EPA has duty to act on climate

With so much land on the Peninsula classified as bushfire-prone the community may be relieved to learn the outcome of a recent court challenge which makes the NSW Environmental Protection Authority (EPA) responsible for taking action on climate change.

A group called Bushfire Survivors for Climate Action (BSCA) has celebrated a landmark win after the NSW Land and Environment Court ruled that EPA has a duty to take serious action on greenhouse gas emissions and climate change. 

It is the first time that an Australian Court has ordered a government to take meaningful action on climate change. 

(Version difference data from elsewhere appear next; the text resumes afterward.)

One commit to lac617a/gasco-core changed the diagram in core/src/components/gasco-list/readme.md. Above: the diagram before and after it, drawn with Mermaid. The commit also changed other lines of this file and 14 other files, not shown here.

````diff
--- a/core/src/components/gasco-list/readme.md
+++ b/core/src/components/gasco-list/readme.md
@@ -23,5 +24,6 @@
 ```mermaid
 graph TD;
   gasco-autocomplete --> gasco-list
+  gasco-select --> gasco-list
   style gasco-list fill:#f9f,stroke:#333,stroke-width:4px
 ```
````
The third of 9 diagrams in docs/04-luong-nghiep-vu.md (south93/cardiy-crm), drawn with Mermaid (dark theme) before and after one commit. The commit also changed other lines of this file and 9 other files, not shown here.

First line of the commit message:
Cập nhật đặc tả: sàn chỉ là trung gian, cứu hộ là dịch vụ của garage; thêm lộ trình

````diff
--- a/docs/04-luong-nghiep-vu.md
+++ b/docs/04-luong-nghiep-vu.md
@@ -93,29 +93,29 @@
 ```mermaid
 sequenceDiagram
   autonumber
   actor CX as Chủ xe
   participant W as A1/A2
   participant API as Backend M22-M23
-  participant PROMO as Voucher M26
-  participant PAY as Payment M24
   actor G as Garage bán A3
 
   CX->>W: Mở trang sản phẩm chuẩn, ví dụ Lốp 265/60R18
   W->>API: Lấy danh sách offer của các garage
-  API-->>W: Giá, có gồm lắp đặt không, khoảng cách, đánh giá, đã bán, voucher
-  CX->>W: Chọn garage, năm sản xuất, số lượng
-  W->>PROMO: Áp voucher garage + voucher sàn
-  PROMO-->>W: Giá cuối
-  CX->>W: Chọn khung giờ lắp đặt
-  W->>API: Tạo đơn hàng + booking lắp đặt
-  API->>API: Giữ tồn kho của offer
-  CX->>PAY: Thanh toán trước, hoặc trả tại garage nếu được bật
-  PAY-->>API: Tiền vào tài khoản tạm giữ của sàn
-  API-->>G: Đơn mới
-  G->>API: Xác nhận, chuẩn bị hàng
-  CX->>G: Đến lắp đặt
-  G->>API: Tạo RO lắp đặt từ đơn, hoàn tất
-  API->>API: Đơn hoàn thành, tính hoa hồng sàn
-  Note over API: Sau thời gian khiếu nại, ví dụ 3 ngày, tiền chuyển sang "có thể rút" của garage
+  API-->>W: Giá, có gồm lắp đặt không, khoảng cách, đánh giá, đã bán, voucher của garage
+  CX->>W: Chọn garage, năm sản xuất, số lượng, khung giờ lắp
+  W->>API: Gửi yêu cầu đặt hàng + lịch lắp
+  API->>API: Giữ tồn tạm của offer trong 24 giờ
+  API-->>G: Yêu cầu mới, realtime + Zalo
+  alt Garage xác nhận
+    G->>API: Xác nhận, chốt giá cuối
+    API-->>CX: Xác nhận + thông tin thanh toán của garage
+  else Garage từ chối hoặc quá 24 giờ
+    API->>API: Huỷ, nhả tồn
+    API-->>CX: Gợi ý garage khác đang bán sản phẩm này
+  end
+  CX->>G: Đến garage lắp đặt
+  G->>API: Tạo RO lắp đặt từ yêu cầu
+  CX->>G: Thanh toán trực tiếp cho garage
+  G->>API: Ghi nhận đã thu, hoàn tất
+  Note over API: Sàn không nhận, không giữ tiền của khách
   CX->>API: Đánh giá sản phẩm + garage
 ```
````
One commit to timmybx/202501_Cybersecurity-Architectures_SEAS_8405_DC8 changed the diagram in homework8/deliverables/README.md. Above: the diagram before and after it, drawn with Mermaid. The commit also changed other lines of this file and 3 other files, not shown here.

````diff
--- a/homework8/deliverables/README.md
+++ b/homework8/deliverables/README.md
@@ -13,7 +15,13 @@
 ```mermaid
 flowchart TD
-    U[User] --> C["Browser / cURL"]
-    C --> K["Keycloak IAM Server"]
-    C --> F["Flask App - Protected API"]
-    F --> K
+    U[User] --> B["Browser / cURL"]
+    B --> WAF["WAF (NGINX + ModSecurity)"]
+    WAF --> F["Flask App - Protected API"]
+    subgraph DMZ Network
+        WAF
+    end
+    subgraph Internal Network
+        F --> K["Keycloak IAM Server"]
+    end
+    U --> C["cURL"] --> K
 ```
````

Jo Dodds, BSCA President said, “This is a significant win for everyone who has been affected by bushfires.

“Bushfire survivors have been working for years to rebuild their homes, their lives and their communities.

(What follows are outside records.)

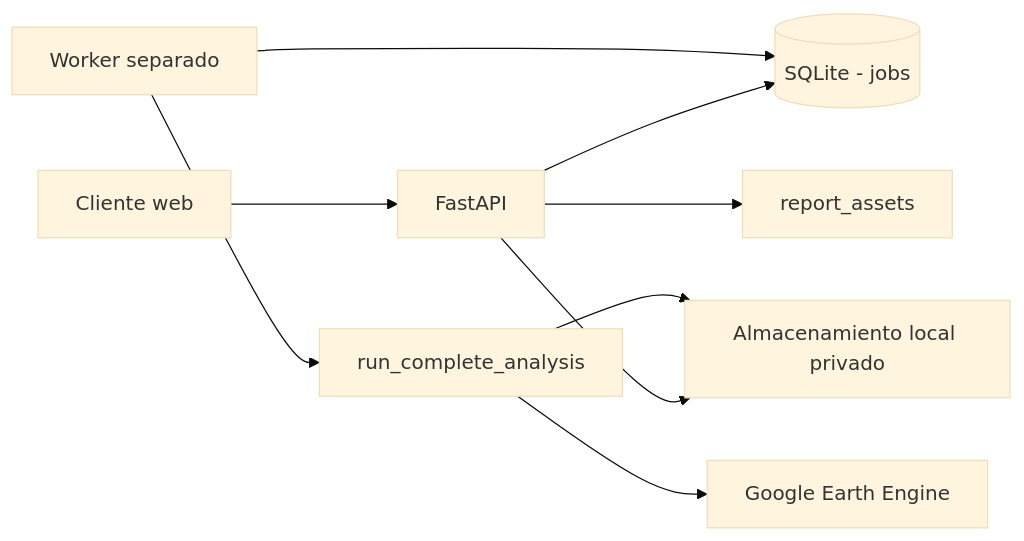
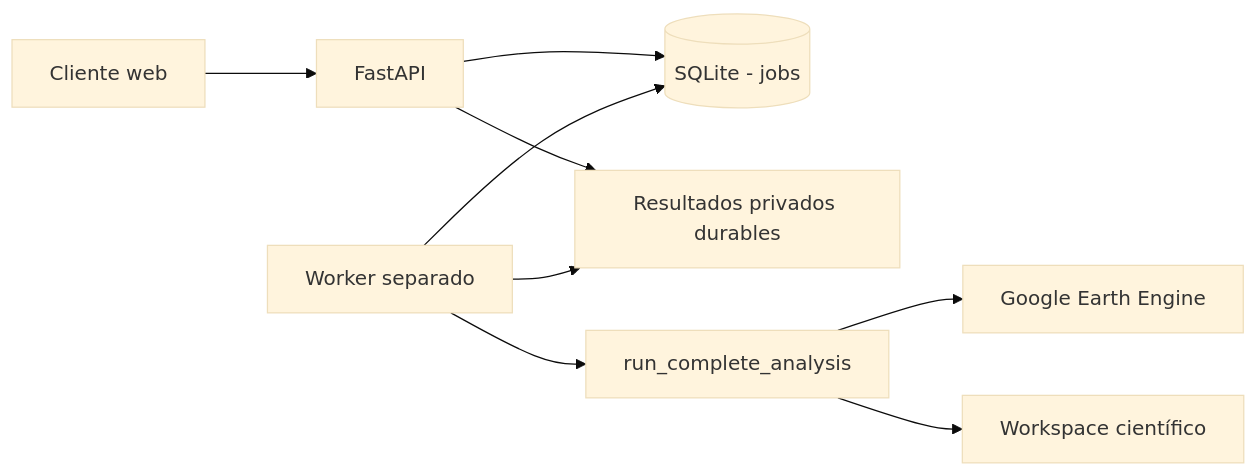
The first of 2 diagrams in API_CONTEXT.md (FacuBoladeras/deforestaciones-EUDR), drawn with Mermaid (base theme) before and after one commit. The commit also changed other lines of this file and 49 other files, not shown here.

````diff
--- a/API_CONTEXT.md
+++ b/API_CONTEXT.md
@@ -233,11 +242,11 @@
 ```mermaid
 flowchart LR
     C[Cliente web] --> A[FastAPI]
     A --> D[(SQLite - jobs)]
-    A --> F[Almacenamiento local privado]
+    A --> F[Resultados privados durables]
     W[Worker separado] --> D
     W --> P[run_complete_analysis]
     P --> G[Google Earth Engine]
-    P --> F
-    A --> R[report_assets]
+    P --> O[Workspace científico]
+    W --> F
 ```
````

“This ruling means they can do so with confidence that the EPA must now also work to reduce greenhouse gas emissions in the state,” Dodds said.

 “Global warming is creating the conditions that can lead to hotter and fiercer fires, and all of us need to work to make sure we’re doing everything we can to prevent a disaster like we saw during 2019 and 2020.”

With the support of the Environmental Defenders Office (EDO), BSCA sought to compel the NSW EPA to develop policies that measure and regulate greenhouse gasses in the state.

As part of the case, BSCA presented expert scientific evidence from former Australian Chief Scientist, Professor Penny Sackett, on the links between bushfires and climate change. 

EDO Director of Legal Strategy Elaine Johnson said the decision was “a major step forward in holding governments to account on climate policy.

“As our lead environmental regulator, the EPA has the power to take immediate action on climate change, for example, by putting a price on carbon, or requiring industry to reduce emissions to safe levels through the licences.  Now, the EPA has been ordered to take action.”

Media release, Aug 26
Environmental Defenders Office